The waist bag is the component of greatest bulk, weight, and value. Its ability to contain and carry personal effects, whether or not the retractable strap is in use, further indicates that the bag is the component which imparts the essential character of the larger waist bag. The larger waist bag is thus classified under heading 4202,
specifically in subheading 4202.92.3031, HTSUSA. The imported merchandise, however, consists of two separate waist bags, each of which is classifiable under the same tariff provision. When considered together, the two bags do not constitute a composite good because each component is of a kind that would normally be offered for sale in separate parts. (See HQ 958308, dated November 7, 1995, in which a novelty bag was classified in subheading 4202.92.3020, HTSUSA; and NY B88483, dated August 20, 1997, in which a "Dog Leash Bag" was classified in subheading 4202.92.3030, HTSUSA.)

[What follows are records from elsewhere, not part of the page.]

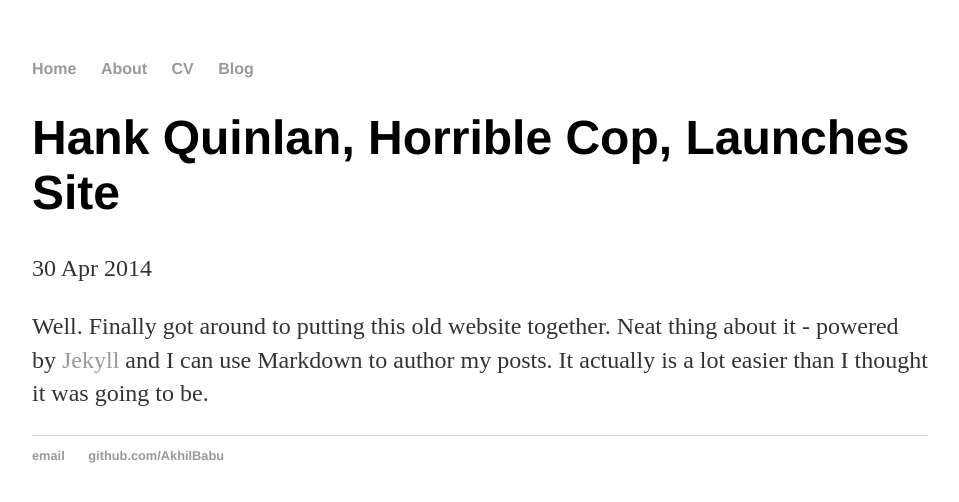
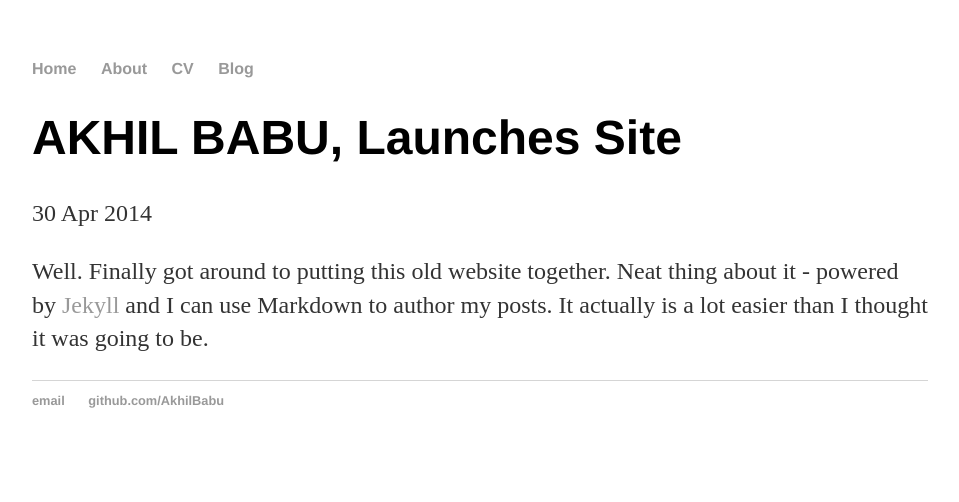
Before and after one commit to AkhilBabu94/AkhilBabu94.github.io, a Jekyll site: the page built from _posts/2014-04-30-AKHILBABU.md, in a window 1280 px wide. Shown: the top 502 px of the page, without its empty margins (160-1119 px from the left). Built offline with Jekyll 4.4.1, drawn with Linux system fonts in a browser that asks for light colours.

Commit message:
Update and rename 2014-04-30-hank-quinlan-site-launched.md to 2014-04-30-AKHILBABU.md

```diff
--- a/_posts/2014-04-30-hank-quinlan-site-launched.md
+++ b/_posts/2014-04-30-AKHILBABU.md
@@ -1,6 +1,6 @@
 ---
 layout: post
-title: "Hank Quinlan, Horrible Cop, Launches Site"
+title: "AKHIL BABU, Launches Site"
 date: 2014-04-30 11:40:30
 ---
 
```
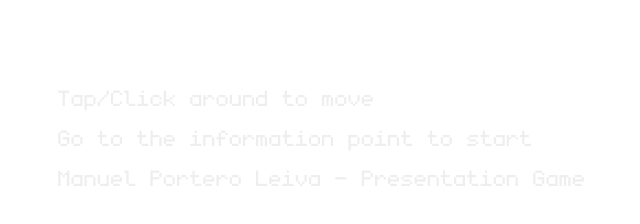
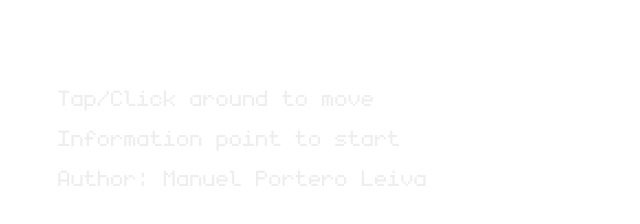
Before and after one commit to SteelTitansax/mplGamePresentation, a website built with Vite: page index.html in a window 1280 px wide. Shown: the full height of the page, 13-653 px from the left. Built offline with nearby package versions, Linux system fonts and the light colour scheme; what kaboom would draw is missing.

Commit message:
Update index.html

```diff
--- a/index.html
+++ b/index.html
@@ -95,8 +95,8 @@
     <div id="app">
       <div>
         <p class="note">Tap/Click around to move</p>
-        <p class="instructions"> Go to the information point to start</p>
-        <p class="author"> Manuel Portero Leiva - Presentation Game </p>
+        <p class="instructions"> Information point to start</p>
+        <p class="author"> Author: Manuel Portero Leiva </p>
         <div id="textbox-container" style="display: none">
           <div id="textbox">
             <p id="dialogue" class="ui-text"></p>
```
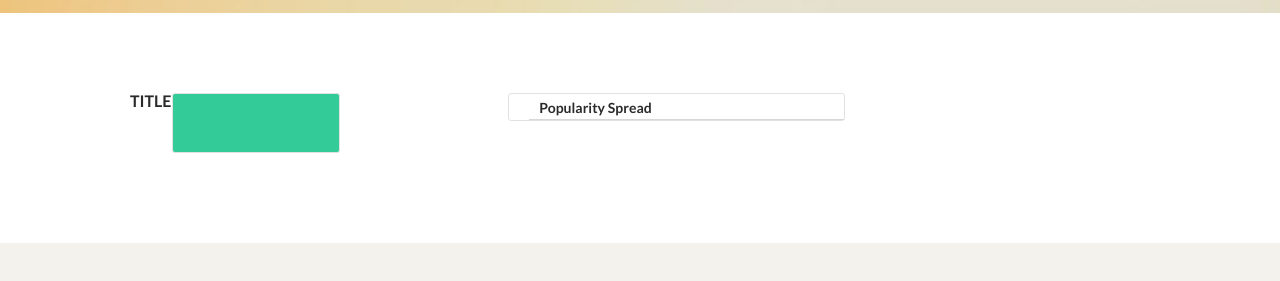
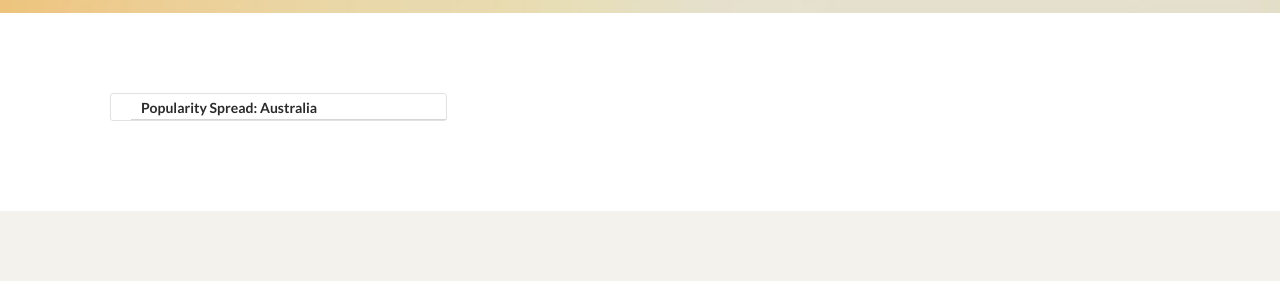
Before and after one commit to calgray/21341958-ExpressApp, a website: page views/twitterstats.html in a window 1280 px wide. Shown: the part 47-328 px from the top of the page. Drawn offline with nearby package versions, Linux system fonts and the light colour scheme; files that its build step writes are made by us from their sources; no server answers; files whose address does not match are found by name.

Commit message:
updated index page

```diff
--- a/views/twitterstats.html
+++ b/views/twitterstats.html
@@ -31,13 +31,8 @@
 <div id="page" stype="margin-top:-61px;">
   <div class="container">
     <div class="row">
-      <div class="chart-title"><strong>TITLE</strong></div>
-      <div class="2u chart-wrapper" id="topicselect" style="background-color: #33CC99; height: 60px;"></div>
-      <div class="2u">
-        <div><span>&nbsp</span></div>
-      </div>
       <div class="4u chart-wrapper" id="popularity-spread">
-        <div class="chart-title"><strong>Popularity Spread<strong></div>
+        <div class="chart-title"><strong>Popularity Spread: Australia<strong></div>
       </div>
     </div>
   </div>
```
Also changed, not shown: README.md.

With respect to whether the two bags put up together may be classified as a set, Explanatory Note X to GRI 3(b) provides, in pertinent part, the following guidance:

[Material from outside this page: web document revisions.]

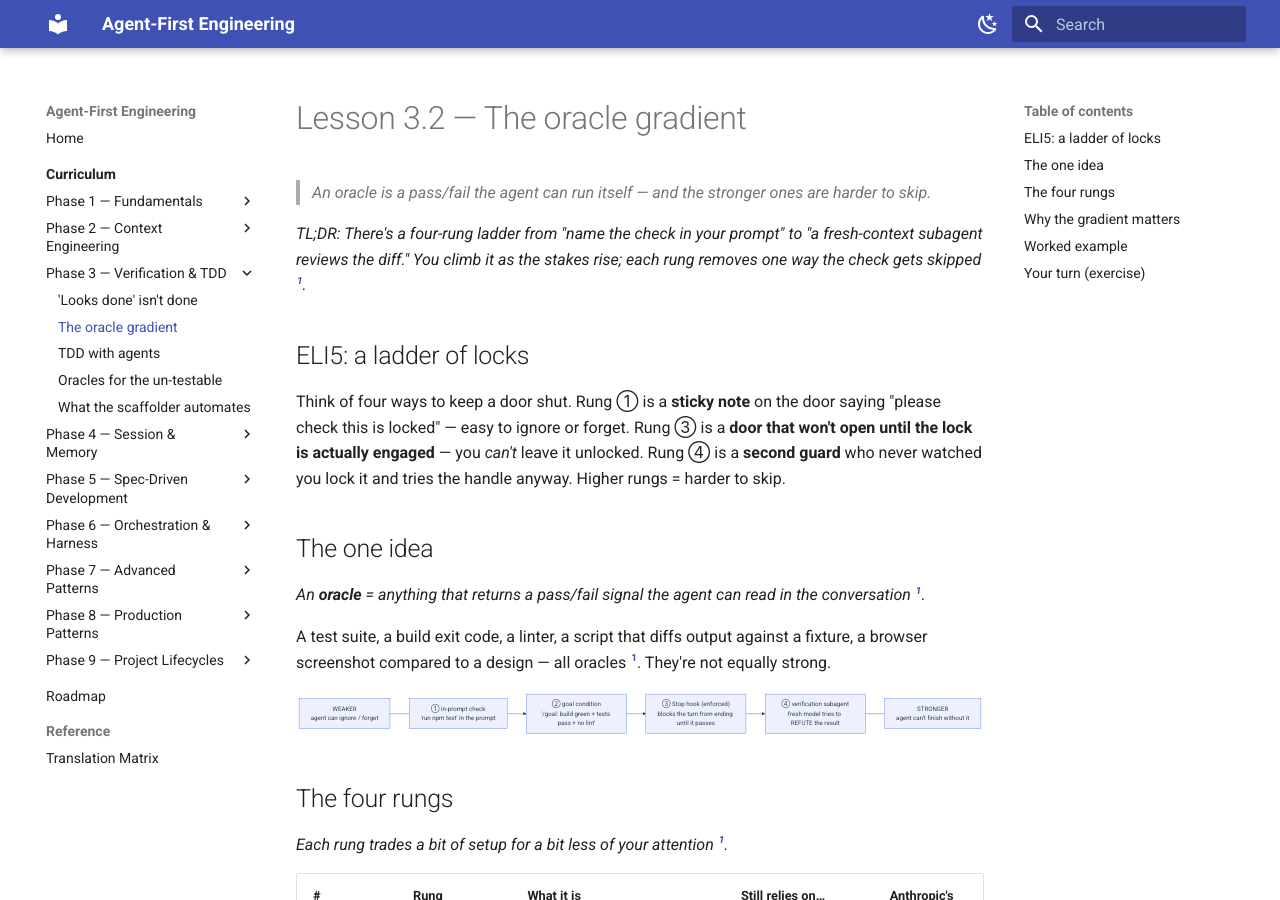
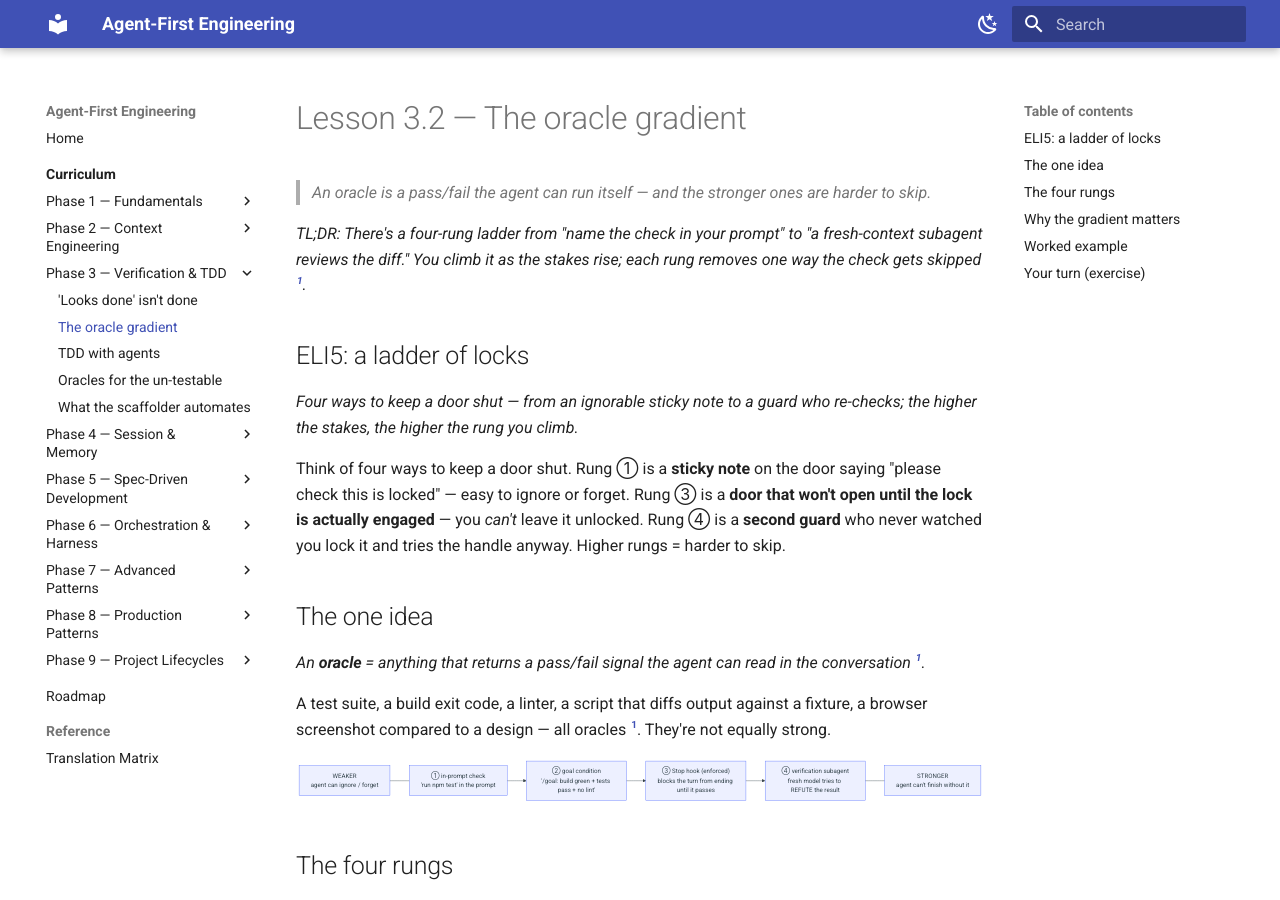
Before and after one commit to CodyAMaughan/agent-first-engineering, an MkDocs documentation site: the page built from docs/curriculum/03-verification-and-tdd/02-the-oracle-gradient.md, in a window 1280 px wide and 900 px high. Built offline with MkDocs 1.6.1 and Material for MkDocs 9.7.7, drawn with Linux system fonts in a browser that asks for light colours.

Commit message:
fix(curriculum): 3 audit findings + un-stale the authoring rubric
Dogfooding the author-curriculum gap-audit on Phases 1-6 surfaced:
- 06/03 parallelism: '[^3]:' inline marker parsed as a footnote DEF
  (orphaning the real def, rendering the superscript wrong) -> '[^3] -'.
- 03/02 + 03/05: two ELI5 subsections missing their Mandatory italic
  summary line -> added.
- PHASE_AUTHORING_GUIDE: stale 'delete quiz.md' note (quiz.md now hosts
  the interactive quiz widget over quiz.json) -> corrected.
Phases 1,2,4,5 audited clean.

Co-Authored-By: Claude Opus 4.8 (1M context) <noreply@anthropic.com>

```diff
--- a/docs/curriculum/03-verification-and-tdd/02-the-oracle-gradient.md
+++ b/docs/curriculum/03-verification-and-tdd/02-the-oracle-gradient.md
@@ -5,6 +5,8 @@
 _TL;DR: There's a four-rung ladder from "name the check in your prompt" to "a fresh-context subagent reviews the diff." You climb it as the stakes rise; each rung removes one way the check gets skipped [^1]._
 
 ## ELI5: a ladder of locks
+_Four ways to keep a door shut — from an ignorable sticky note to a guard who re-checks; the higher the stakes, the higher the rung you climb._
+
 Think of four ways to keep a door shut. Rung ① is a **sticky note** on the door saying "please check
 this is locked" — easy to ignore or forget. Rung ③ is a **door that won't open until the lock is
 actually engaged** — you *can't* leave it unlocked. Rung ④ is a **second guard** who never watched
```
Also changed, not shown: docs/curriculum/03-verification-and-tdd/05-scaffolder-test-gate.md (+2 -0 lines), docs/curriculum/06-orchestration-and-harness/03-parallelism-and-worktrees.md (+1 -1 lines), meta/PHASE_AUTHORING_GUIDE.md (+2 -1 lines).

For the purposes of this Rule, the term “goods put up in sets for retail sale” shall be taken to mean goods which:

(a) consist of at least two articles which are, prima facie, classifiable in different headings. Therefore, for example, six fondue forks cannot be regarded as a set within the meaning of this Rule;

(b) consist of products or articles put up together to meet a particular need or carry out a specific activity; and

(c) are put up in a manner suitable for sale directly to users without repacking (e.g., in boxes or cases or on boards).

Each of the bags is classifiable not only in the same heading, but also in the same subheading. As such, they are similar to the example of the six fondue forks provided in "(a)" above and cannot be regarded as a set. Since the bags are designed to both carry personal effects and join a young child to a parent they do not meet a particular need or carry out a specific activity, and fail to satisfy criterion "(b)." The two bags do not constitute "goods put up in sets for retail sale." Each bag is separately classified in subheading 4202.92.3031, HTSUSA.

HOLDING:

The merchandise identified as the "O' Pair" and consisting of two novelty waist bags is classified in the provision found applicable to each of the waist bags separately, that being, subheading 4202.92.3031, HTSUSA, textile category 670, which
provides for “Trunks...traveling bags...: Other: With outer surface of sheeting of plastic or of textile materials: Travel, sports and similar bags: With outer surface of textile materials: Other, Other: Of man-made fibers: Other." The general column one duty rate is 18.3 percent ad valorem.

NY E80038, dated April 13, 1999, is hereby affirmed.

The designated textile and apparel category may be subdivided into parts. If so, visa and quota requirements applicable to the subject merchandise may be affected. Since part categories are the result of international bilateral agreements which are subject to frequent renegotiations and changes, to obtain the most current information available, we suggest that you check, close to the time of shipment, the Status Report On Current Import Quotas (Restraint Levels), an internal issuance of the U.S. Customs Service, which is available for inspection at your local Customs office.

Due to the changeable nature of the statistical annotation (the ninth and tenth digits of the classification) and the restraint (quota/visa) categories applicable to textile merchandise, you should contact your local Customs office prior to importation of this merchandise to determine the current status of any import restraints or requirements.

Sincerely,

John Durant, Director
Commercial Rulings Division

Previous Ruling Next Ruling

See also: